• Work task:
If a record holds a picture, leave the picture out and print everything else exactly.

──────

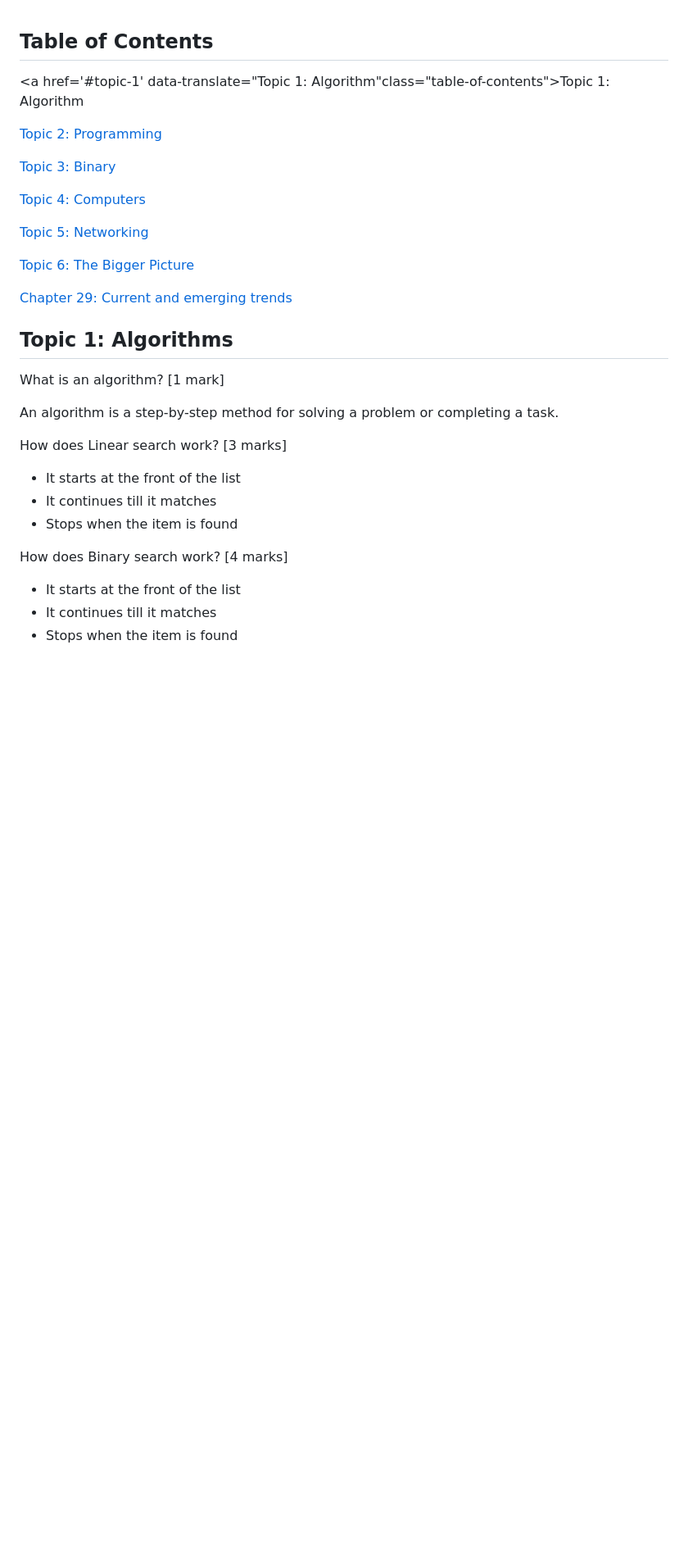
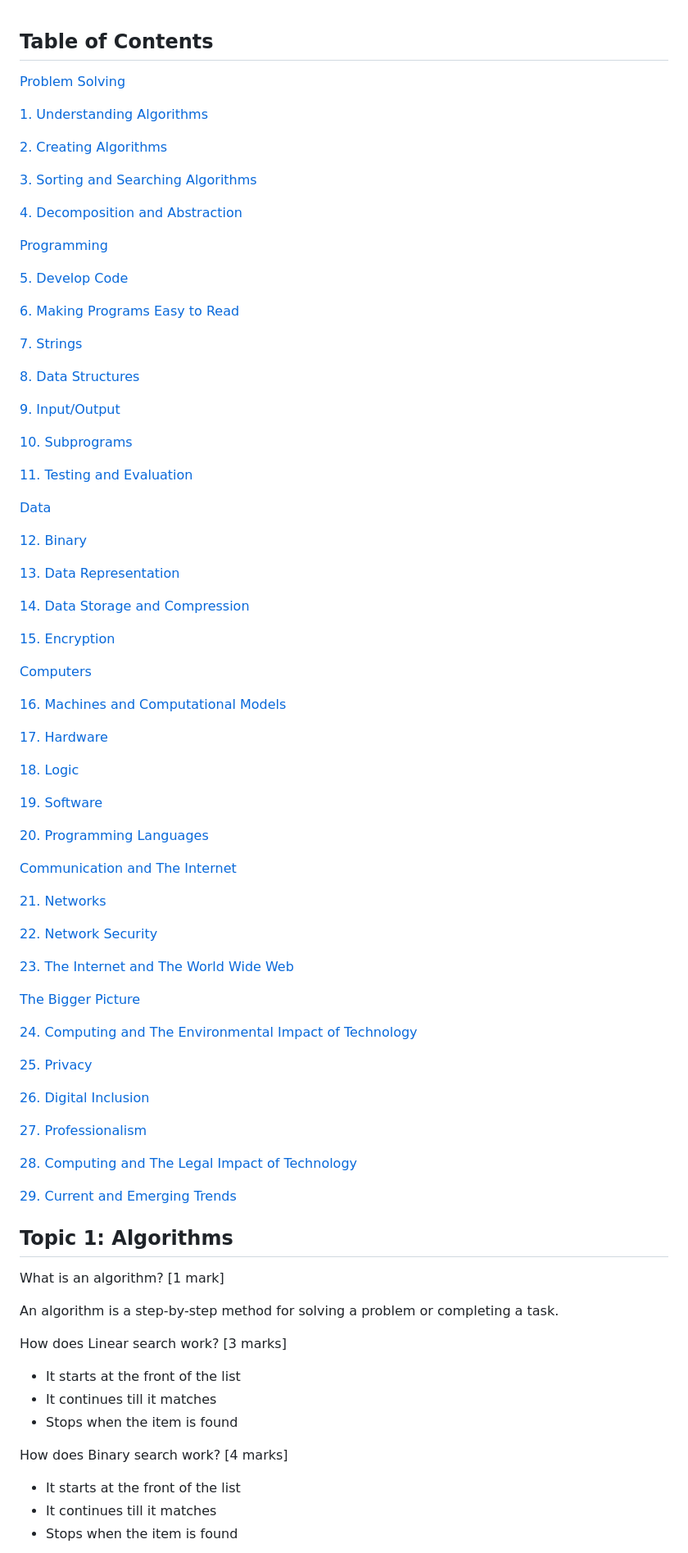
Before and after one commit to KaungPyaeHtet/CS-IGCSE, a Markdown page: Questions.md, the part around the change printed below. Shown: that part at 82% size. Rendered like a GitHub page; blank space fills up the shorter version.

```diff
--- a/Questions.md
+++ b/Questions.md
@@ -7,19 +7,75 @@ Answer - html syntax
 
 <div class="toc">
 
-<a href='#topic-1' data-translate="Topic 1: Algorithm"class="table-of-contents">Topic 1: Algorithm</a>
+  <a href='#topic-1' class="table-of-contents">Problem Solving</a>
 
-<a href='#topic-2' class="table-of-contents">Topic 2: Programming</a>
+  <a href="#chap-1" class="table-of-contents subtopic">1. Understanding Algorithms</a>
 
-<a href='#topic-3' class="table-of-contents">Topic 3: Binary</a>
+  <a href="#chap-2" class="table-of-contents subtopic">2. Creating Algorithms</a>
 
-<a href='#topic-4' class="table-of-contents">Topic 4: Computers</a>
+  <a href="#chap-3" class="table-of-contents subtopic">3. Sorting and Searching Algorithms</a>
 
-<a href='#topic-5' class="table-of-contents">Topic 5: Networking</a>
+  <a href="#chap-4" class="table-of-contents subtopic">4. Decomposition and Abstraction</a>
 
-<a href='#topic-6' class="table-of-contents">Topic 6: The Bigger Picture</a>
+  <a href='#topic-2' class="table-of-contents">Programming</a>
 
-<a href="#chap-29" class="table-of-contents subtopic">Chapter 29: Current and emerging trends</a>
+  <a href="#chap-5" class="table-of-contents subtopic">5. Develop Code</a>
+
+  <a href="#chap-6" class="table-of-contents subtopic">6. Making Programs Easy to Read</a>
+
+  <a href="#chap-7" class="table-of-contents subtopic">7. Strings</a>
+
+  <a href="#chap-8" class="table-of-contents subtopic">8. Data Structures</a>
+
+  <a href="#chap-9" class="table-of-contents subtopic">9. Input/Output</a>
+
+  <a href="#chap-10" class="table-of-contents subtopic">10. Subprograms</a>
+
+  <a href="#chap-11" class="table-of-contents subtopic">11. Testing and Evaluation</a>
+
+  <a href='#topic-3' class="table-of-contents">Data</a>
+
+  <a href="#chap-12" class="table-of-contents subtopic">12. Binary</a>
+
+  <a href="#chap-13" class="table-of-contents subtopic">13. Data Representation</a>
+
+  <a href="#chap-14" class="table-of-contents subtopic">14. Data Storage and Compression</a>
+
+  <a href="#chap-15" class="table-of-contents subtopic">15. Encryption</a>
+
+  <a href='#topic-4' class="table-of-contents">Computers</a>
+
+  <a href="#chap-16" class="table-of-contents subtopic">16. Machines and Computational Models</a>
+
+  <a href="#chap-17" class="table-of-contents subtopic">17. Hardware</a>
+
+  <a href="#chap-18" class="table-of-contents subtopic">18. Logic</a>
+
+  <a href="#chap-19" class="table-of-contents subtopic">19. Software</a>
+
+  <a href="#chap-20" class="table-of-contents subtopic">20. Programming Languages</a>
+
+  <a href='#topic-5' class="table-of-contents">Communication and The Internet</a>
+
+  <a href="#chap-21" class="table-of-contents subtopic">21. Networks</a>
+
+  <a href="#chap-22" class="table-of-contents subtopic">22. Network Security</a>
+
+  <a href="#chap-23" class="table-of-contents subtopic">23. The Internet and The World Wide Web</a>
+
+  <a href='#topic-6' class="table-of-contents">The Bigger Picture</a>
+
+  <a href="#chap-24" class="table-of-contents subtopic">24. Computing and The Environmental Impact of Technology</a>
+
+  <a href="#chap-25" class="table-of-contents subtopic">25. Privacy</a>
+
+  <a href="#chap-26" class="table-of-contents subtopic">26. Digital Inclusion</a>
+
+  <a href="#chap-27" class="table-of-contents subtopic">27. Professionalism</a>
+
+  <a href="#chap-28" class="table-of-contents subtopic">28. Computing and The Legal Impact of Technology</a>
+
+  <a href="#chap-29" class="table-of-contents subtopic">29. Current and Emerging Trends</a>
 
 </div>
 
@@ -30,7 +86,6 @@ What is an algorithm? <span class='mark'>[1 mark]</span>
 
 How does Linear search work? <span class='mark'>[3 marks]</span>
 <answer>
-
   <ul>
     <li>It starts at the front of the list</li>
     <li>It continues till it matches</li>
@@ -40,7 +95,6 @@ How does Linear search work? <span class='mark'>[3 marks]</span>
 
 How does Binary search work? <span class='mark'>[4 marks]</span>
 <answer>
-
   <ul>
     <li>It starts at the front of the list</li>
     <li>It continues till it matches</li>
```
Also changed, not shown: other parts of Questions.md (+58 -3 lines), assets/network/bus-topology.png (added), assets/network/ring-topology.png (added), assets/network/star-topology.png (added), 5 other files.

──────

• Result for this exercise:
Before and after one commit to KaungPyaeHtet/CS-IGCSE, a Markdown page: Questions.md, the part around the change printed below. Shown: that part at 82% size. Rendered like a GitHub page; blank space fills up the shorter version.

```diff
--- a/Questions.md
+++ b/Questions.md
@@ -7,19 +7,75 @@ Answer - html syntax
 
 <div class="toc">
 
-<a href='#topic-1' data-translate="Topic 1: Algorithm"class="table-of-contents">Topic 1: Algorithm</a>
+  <a href='#topic-1' class="table-of-contents">Problem Solving</a>
 
-<a href='#topic-2' class="table-of-contents">Topic 2: Programming</a>
+  <a href="#chap-1" class="table-of-contents subtopic">1. Understanding Algorithms</a>
 
-<a href='#topic-3' class="table-of-contents">Topic 3: Binary</a>
+  <a href="#chap-2" class="table-of-contents subtopic">2. Creating Algorithms</a>
 
-<a href='#topic-4' class="table-of-contents">Topic 4: Computers</a>
+  <a href="#chap-3" class="table-of-contents subtopic">3. Sorting and Searching Algorithms</a>
 
-<a href='#topic-5' class="table-of-contents">Topic 5: Networking</a>
+  <a href="#chap-4" class="table-of-contents subtopic">4. Decomposition and Abstraction</a>
 
-<a href='#topic-6' class="table-of-contents">Topic 6: The Bigger Picture</a>
+  <a href='#topic-2' class="table-of-contents">Programming</a>
 
-<a href="#chap-29" class="table-of-contents subtopic">Chapter 29: Current and emerging trends</a>
+  <a href="#chap-5" class="table-of-contents subtopic">5. Develop Code</a>
+
+  <a href="#chap-6" class="table-of-contents subtopic">6. Making Programs Easy to Read</a>
+
+  <a href="#chap-7" class="table-of-contents subtopic">7. Strings</a>
+
+  <a href="#chap-8" class="table-of-contents subtopic">8. Data Structures</a>
+
+  <a href="#chap-9" class="table-of-contents subtopic">9. Input/Output</a>
+
+  <a href="#chap-10" class="table-of-contents subtopic">10. Subprograms</a>
+
+  <a href="#chap-11" class="table-of-contents subtopic">11. Testing and Evaluation</a>
+
+  <a href='#topic-3' class="table-of-contents">Data</a>
+
+  <a href="#chap-12" class="table-of-contents subtopic">12. Binary</a>
+
+  <a href="#chap-13" class="table-of-contents subtopic">13. Data Representation</a>
+
+  <a href="#chap-14" class="table-of-contents subtopic">14. Data Storage and Compression</a>
+
+  <a href="#chap-15" class="table-of-contents subtopic">15. Encryption</a>
+
+  <a href='#topic-4' class="table-of-contents">Computers</a>
+
+  <a href="#chap-16" class="table-of-contents subtopic">16. Machines and Computational Models</a>
+
+  <a href="#chap-17" class="table-of-contents subtopic">17. Hardware</a>
+
+  <a href="#chap-18" class="table-of-contents subtopic">18. Logic</a>
+
+  <a href="#chap-19" class="table-of-contents subtopic">19. Software</a>
+
+  <a href="#chap-20" class="table-of-contents subtopic">20. Programming Languages</a>
+
+  <a href='#topic-5' class="table-of-contents">Communication and The Internet</a>
+
+  <a href="#chap-21" class="table-of-contents subtopic">21. Networks</a>
+
+  <a href="#chap-22" class="table-of-contents subtopic">22. Network Security</a>
+
+  <a href="#chap-23" class="table-of-contents subtopic">23. The Internet and The World Wide Web</a>
+
+  <a href='#topic-6' class="table-of-contents">The Bigger Picture</a>
+
+  <a href="#chap-24" class="table-of-contents subtopic">24. Computing and The Environmental Impact of Technology</a>
+
+  <a href="#chap-25" class="table-of-contents subtopic">25. Privacy</a>
+
+  <a href="#chap-26" class="table-of-contents subtopic">26. Digital Inclusion</a>
+
+  <a href="#chap-27" class="table-of-contents subtopic">27. Professionalism</a>
+
+  <a href="#chap-28" class="table-of-contents subtopic">28. Computing and The Legal Impact of Technology</a>
+
+  <a href="#chap-29" class="table-of-contents subtopic">29. Current and Emerging Trends</a>
 
 </div>
 
@@ -30,7 +86,6 @@ What is an algorithm? <span class='mark'>[1 mark]</span>
 
 How does Linear search work? <span class='mark'>[3 marks]</span>
 <answer>
-
   <ul>
     <li>It starts at the front of the list</li>
     <li>It continues till it matches</li>
@@ -40,7 +95,6 @@ How does Linear search work? <span class='mark'>[3 marks]</span>
 
 How does Binary search work? <span class='mark'>[4 marks]</span>
 <answer>
-
   <ul>
     <li>It starts at the front of the list</li>
     <li>It continues till it matches</li>
```
Also changed, not shown: other parts of Questions.md (+58 -3 lines), assets/network/bus-topology.png (added), assets/network/ring-topology.png (added), assets/network/star-topology.png (added), 5 other files.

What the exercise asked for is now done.